Change detection outputs -
================================
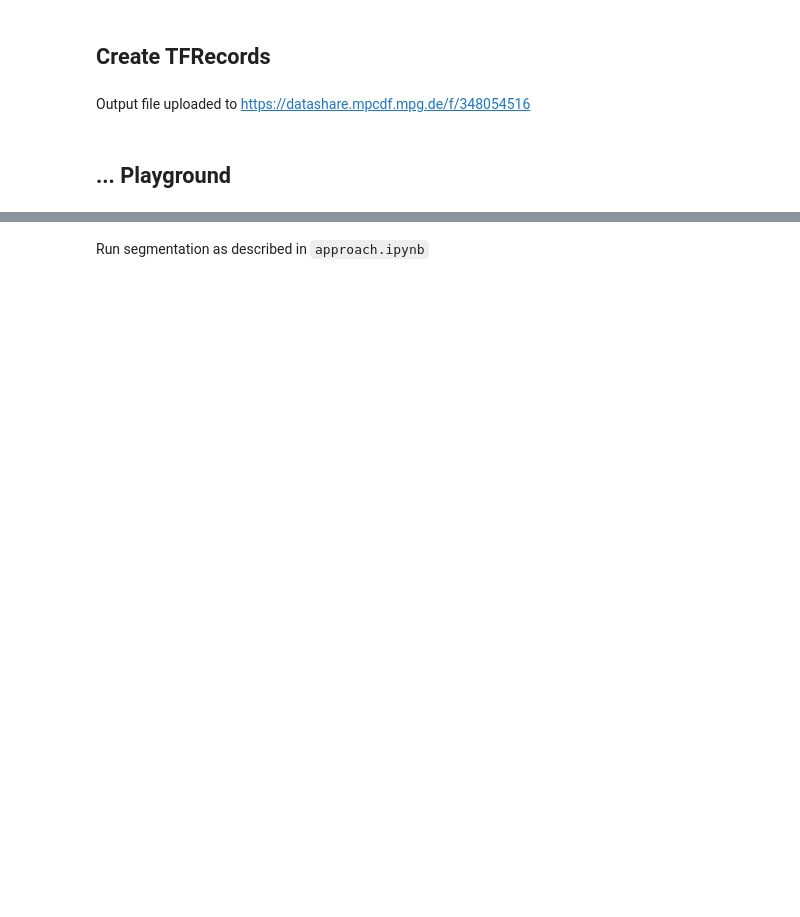
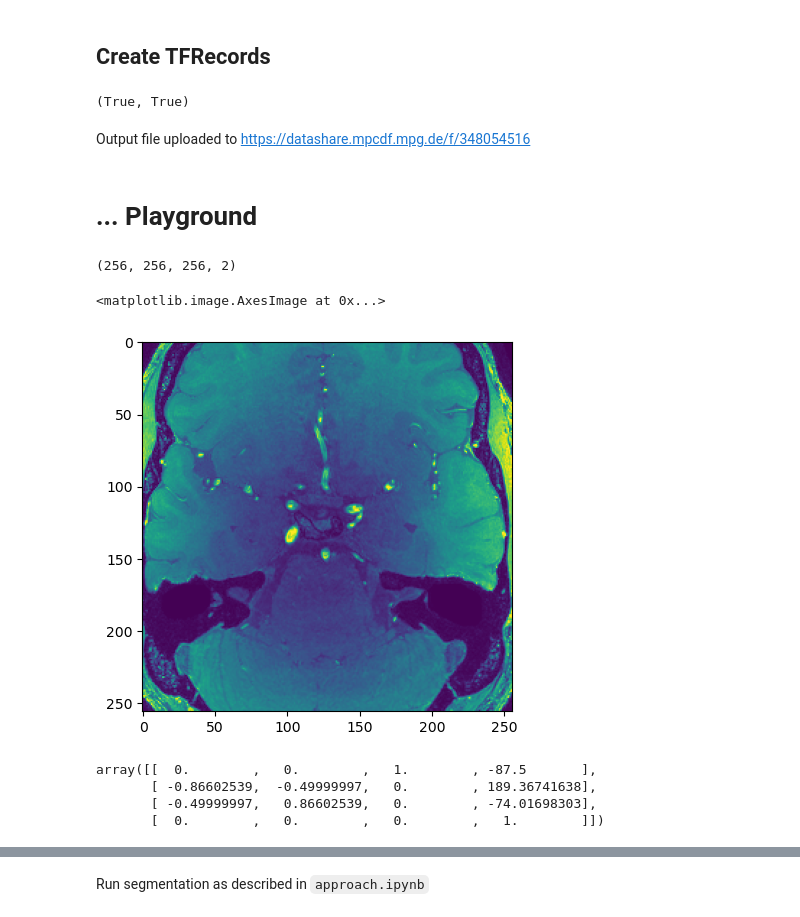
Before and after one commit to halirutan/SynthSeg, a Jupyter notebook: data/cbs/t1w_pdw_config/create_test_tfrecord.ipynb, the cells around one changed output, grey strips where cells are left out. Saved outputs shown, nothing was run; the diff lists cells and outputs as text; code cells hidden in the pictures; blank space fills up the shorter version.

```diff
--- a/data/cbs/t1w_pdw_config/create_test_tfrecord.ipynb
+++ b/data/cbs/t1w_pdw_config/create_test_tfrecord.ipynb
@@ -80,10 +125,24 @@ with tf.io.TFRecordWriter(
     writer.write(example.SerializeToString())
 # %%
 # sanity check
+file = "/home/david/Downloads/t1w_pdw_validation_pair.tfrecord"
 ds = read_tfrecords([file])
 img, lab = next(iter(ds))
-np.allclose(img.numpy(), image), np.allclose(lab.numpy(), labels_mapped)
+np.allclose(img.numpy(), image_aligned), np.allclose(lab.numpy(), labels_mapped)
+# %% [output]
+(True, True)
 # %% [markdown]
 Output file uploaded to https://datashare.mpcdf.mpg.de/f/348054516
 # %% [markdown]
-## ... Playground
+# ... Playground
+# %%
+valid_nii = nib.load("./t1w_pdw_validation_pair/t1_pdw_scaled_256.nii")
+valid_img = valid_nii.get_fdata()
+valid_img.shape
+# %% [output]
+(256, 256, 256, 2)
+# %%
+plt.imshow(valid_img[:,100,:, 0])
+# %% [output]
+<matplotlib.image.AxesImage at 0x...>
+[figure, added]
@@ -89,0 +155,7 @@ Output file uploaded to https://datashare.mpcdf.mpg.de/f/348054516
+# %%
+aff
+# %% [output]
+array([[  0.        ,   0.        ,   1.        , -87.5       ],
+       [ -0.86602539,  -0.49999997,   0.        , 189.36741638],
+       [ -0.49999997,   0.86602539,   0.        , -74.01698303],
+       [  0.        ,   0.        ,   0.        ,   1.        ]])
```
Also changed, not shown: parts of 30 cells of this notebook.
================================
Task objective - Provide solely the number of lines in the data that include the word "file".

Completed exercise - 4